Last week, I visited a coworking space for the first time ever. But it wasn't your ordinary coworking space filled with people drinking too much coffee and typing on their shiny new MacBooks. On the contrary, the coworking space I visited was completely empty. Nevertheless, this was a valuable experience.
Now for a little context, the coworking space I visited is located in a small town near Berlin and is still relatively new. The only reason a coworking space like this can exist is because the German government provides funding for entrepreneurs and startup-related projects like this one.
And there you have it. A well-equipped coworking space, but without anyone using it. The creation of this coworking space is undoubtedly part of the larger remote working movement, which is gaining more and more acceptance. There is clearly a problem present, though.
Running a coworking space - No, thanks
Most coworking spaces are not profitable. They have a low number of costumers and cannot even charge a lot of money to compensate for that. At the same time, more and more coworking spaces are opening up.
This is where non-profit and maybe even government-funded coworking spaces step in. They can compensate the losses of coworking spaces. But should they? I honestly don't know. Only time can tell how the rapidly evolving culture surrounding remote working will evolve.
Summing things up
The coworking hype has now even reached more rural areas. I may not have had the chance to meet other people, but I at least got to enjoy the unused interior and got to understand the appeal of a digital nomad's life (at least in some way).
While working, my goal is it to reach a flow state, but that requires absolute focus on the task at hand. Working in a place designated for it, like an office, helps with that, as you get to clearly separate free time and work time.
I noticed how a coworking space can be a good place for this. It is filled with fewer distractions than my own room and that leaves only the task at hand for me to work on.
This is not going to be the end of the story, though.
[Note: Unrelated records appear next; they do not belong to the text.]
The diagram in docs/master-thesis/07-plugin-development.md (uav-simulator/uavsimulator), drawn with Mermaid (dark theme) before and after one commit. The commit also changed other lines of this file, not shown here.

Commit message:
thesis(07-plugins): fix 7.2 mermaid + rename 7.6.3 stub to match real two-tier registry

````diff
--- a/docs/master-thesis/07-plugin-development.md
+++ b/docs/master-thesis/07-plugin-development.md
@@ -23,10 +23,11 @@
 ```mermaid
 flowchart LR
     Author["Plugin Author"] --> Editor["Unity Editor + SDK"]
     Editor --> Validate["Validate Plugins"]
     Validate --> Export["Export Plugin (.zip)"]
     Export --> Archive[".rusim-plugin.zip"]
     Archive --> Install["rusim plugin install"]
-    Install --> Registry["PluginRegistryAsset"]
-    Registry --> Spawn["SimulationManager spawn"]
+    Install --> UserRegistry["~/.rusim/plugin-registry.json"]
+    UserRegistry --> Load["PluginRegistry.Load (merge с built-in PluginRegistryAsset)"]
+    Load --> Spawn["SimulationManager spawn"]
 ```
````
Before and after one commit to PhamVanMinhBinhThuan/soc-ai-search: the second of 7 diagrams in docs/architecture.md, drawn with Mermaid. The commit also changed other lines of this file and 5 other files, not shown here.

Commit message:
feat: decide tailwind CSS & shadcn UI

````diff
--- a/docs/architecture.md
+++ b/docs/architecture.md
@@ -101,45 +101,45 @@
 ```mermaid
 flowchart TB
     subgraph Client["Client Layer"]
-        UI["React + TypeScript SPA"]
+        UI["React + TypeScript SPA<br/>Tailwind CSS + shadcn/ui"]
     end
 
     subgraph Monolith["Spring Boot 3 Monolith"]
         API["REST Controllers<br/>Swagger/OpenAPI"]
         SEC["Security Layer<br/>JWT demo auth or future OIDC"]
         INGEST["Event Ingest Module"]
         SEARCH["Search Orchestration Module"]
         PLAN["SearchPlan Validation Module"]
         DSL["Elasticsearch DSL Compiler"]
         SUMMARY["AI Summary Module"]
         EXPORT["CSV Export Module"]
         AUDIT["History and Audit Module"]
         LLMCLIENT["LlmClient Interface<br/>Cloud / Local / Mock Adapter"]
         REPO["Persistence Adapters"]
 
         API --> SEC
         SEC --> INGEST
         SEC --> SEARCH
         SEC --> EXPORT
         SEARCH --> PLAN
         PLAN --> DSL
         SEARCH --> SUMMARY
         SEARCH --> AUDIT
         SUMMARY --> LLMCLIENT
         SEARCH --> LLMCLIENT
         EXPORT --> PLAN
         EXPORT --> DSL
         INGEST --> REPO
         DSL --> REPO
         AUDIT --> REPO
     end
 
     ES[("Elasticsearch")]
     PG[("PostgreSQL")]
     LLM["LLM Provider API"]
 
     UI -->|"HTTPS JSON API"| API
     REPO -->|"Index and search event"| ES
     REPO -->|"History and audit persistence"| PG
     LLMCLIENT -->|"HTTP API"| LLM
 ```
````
Going forward, I plan on checking out other, more lively coworking spaces too.